Ramesh Shingadia of Londis Southwater in Horsham, West Sussex, said that trade had been down on Sundays during the relaxation period. “There was definitely a downturn during the temporary relaxation. I’m looking forward to it going back to normal,” he said.
Sunder Sandher of Londis in Headington, Oxfordshire, was also hit hard by the change. “It used to be my best day of the week, but now the other stores are open, we’ve dropped 20% of our Sunday sales,” he said. “Hopefully, we can get this trade back after the relaxation.”
Speaking on BBC Breakfast, Norfolk retailer Nigel Dowdney, recounted how his Sunday sales had fallen by 20% and warned against a permanent relaxation.
“Extending opening hours only leads to people spending their spare money over a longer period, with no boost to the economy. We currently have a decent compromise which should be maintained,” he said.
His comments came after Communities and Local Government Minister Eric Pickles said he would examine the sales figures, despite the government’s repeated insistence that the eight-week period was “not a test case for permanent relaxation”.
The temporary relaxation proved to be of no benefit to the economy, with the latest BRC-KPMG retail sales monitor showing a 0.4% downturn in UK like-for-like sales, despite hot weather and the Olympics.
Association of Convenience Stores (ACS) chief executive James Lowman said the figures demonstrated the suspension had no impact on sales overall. “ACS has consistently argued that the temporary suspension of the rules was unnecessary and these figures show that permanent changes are without merit,” he said.
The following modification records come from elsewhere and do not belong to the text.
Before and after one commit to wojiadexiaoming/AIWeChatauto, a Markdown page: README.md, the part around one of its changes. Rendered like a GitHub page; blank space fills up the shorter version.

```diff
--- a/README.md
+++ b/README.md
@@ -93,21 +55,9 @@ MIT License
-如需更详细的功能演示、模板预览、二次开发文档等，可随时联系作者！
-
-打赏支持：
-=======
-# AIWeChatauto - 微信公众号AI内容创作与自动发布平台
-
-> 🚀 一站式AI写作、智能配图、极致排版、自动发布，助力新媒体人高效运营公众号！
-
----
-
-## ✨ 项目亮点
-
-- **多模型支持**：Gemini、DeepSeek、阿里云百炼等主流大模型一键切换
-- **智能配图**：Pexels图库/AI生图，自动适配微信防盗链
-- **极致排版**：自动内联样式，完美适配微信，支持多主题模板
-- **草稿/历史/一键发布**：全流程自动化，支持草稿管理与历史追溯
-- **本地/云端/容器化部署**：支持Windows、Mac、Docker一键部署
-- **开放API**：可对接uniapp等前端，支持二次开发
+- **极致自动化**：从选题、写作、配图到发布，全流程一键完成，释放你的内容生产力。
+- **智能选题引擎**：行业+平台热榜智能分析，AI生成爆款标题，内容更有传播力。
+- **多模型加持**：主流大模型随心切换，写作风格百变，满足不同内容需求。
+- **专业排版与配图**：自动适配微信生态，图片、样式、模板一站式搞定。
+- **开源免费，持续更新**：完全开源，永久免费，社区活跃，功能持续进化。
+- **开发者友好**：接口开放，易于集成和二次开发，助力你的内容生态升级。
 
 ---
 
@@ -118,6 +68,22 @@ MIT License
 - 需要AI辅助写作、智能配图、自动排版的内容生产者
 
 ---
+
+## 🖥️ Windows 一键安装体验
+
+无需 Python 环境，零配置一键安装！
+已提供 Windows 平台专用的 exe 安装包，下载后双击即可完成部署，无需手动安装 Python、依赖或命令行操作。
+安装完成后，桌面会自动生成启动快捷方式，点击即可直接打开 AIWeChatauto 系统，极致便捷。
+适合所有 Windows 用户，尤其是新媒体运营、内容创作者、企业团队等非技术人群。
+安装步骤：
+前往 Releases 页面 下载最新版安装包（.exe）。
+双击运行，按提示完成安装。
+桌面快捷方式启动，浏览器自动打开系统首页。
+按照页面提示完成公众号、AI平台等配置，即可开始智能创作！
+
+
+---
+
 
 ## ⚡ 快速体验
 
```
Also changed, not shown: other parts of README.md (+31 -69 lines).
“There is no economic or social case for a permanent relaxation of Sunday trading rules - it will damage local shops, and the consumers have shown they don’t want it,” added Federation of Wholesale Distributors chief executive James Bielby.